Early Life and Marriage
Burroughs was the seventh child of Chauncy and Amy Kelly Burroughs' ten children. He was born on the family farm in the Catskill Mountains, near Roxbury, New York in Delaware County. As a child he spent many hours on the slopes of Old Clump Mountain, looking off to the east and the higher peaks of the Catskills, especially Slide Mountain, which he would later write about. As he labored on the family farm he was captivated by the return of the birds each spring and other wildlife around the family farm including frogs and bumblebees. In his later years he credited his life as a farm boy for his subsequent love of nature and feeling of kinship with all rural things.
During his teen years Burroughs showed a keen interest in learning. He read whatever books he could get his hands on and was fascinated by new words or known words applied in new ways. His interest in arithmetic was equally keen. Among Burroughs's classmates was future financier Jay Gould. Burroughs' father believed the basic education provided by the local school was enough and refused to support the young Burroughs when he asked for money to pay for the books or the higher education he wanted. At the age of 17 Burroughs left home to earn the money he needed for college by teaching at a school in Olive, New York.
From 1854 to 1856 Burroughs alternated periods of teaching with periods of study at higher education institutions including Cooperstown Seminary; there he first read the works of William Wordsworth and Ralph Waldo Emerson, both of whom would become lifelong influences. He left Cooperstown Seminary in 1856 and with this departure came the end to his days as a student.
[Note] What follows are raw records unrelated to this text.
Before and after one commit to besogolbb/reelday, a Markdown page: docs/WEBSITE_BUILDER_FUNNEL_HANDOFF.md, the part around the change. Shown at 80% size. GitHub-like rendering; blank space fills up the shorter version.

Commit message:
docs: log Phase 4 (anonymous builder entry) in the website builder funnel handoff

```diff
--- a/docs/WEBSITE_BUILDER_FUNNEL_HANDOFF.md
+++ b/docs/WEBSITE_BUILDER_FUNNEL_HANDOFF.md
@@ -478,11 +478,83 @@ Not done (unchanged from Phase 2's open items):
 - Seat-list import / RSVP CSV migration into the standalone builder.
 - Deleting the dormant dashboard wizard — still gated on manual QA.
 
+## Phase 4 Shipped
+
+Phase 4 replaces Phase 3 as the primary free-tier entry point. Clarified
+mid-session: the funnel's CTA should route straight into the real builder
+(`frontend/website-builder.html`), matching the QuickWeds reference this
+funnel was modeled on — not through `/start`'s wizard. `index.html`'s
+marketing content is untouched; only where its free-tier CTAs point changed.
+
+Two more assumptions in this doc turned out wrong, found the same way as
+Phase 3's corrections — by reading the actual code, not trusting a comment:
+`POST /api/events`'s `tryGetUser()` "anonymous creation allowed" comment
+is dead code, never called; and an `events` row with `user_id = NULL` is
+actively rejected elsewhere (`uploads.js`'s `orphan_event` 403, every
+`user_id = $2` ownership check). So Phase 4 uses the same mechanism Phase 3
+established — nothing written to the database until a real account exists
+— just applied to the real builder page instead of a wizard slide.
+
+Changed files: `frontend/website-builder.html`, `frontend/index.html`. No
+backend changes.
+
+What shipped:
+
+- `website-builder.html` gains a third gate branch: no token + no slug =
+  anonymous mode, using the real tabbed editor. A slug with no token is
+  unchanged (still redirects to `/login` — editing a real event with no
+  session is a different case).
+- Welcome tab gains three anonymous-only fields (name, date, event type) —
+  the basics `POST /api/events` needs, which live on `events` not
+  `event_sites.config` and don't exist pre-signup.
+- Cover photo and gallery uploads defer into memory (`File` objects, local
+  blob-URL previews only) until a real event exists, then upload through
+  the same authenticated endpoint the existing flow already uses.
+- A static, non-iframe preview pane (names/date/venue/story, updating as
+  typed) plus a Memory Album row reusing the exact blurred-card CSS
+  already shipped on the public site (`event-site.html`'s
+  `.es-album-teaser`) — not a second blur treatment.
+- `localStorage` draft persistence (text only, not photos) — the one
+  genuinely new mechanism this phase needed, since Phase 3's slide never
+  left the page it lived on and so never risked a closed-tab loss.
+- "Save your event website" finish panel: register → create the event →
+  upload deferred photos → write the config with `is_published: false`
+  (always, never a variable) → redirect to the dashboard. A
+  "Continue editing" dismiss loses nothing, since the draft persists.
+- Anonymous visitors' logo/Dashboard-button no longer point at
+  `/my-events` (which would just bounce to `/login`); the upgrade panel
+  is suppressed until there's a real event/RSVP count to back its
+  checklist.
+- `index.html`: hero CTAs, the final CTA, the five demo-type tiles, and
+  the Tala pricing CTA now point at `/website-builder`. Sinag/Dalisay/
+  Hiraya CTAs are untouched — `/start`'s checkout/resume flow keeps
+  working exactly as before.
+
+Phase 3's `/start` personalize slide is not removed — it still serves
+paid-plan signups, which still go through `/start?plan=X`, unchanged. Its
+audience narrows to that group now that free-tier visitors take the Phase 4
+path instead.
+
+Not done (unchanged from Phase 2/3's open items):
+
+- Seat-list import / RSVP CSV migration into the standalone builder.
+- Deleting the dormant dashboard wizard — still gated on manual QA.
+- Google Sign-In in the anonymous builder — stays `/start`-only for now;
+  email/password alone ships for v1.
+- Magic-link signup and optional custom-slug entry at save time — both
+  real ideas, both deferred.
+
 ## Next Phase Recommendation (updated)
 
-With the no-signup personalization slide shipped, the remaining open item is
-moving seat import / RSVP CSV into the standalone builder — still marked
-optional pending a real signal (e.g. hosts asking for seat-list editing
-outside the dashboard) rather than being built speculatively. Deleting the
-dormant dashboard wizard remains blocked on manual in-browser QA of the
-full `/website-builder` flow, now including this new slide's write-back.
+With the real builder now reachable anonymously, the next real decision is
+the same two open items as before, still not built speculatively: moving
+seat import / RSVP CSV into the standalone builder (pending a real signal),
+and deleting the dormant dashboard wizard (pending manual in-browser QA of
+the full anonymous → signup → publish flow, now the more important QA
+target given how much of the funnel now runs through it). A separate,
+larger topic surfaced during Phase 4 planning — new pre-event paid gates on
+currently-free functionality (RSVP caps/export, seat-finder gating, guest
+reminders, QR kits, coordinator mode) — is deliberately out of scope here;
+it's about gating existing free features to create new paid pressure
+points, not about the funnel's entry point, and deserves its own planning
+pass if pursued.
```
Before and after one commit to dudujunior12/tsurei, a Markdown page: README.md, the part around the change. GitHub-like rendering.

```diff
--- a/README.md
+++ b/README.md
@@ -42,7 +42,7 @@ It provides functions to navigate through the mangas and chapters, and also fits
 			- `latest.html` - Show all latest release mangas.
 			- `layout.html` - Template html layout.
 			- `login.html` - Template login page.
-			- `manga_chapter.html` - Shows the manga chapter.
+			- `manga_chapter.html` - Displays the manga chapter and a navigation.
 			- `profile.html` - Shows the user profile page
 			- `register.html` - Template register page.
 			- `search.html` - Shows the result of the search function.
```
He continued to teach until 1863.
In 1857 Burroughs left a teaching position in the small village of Buffalo Grove in Illinois to seek employment closer to home, drawn back by "the girl I left behind me." On September 12, 1857, Burroughs married Ursula North (1836–1917).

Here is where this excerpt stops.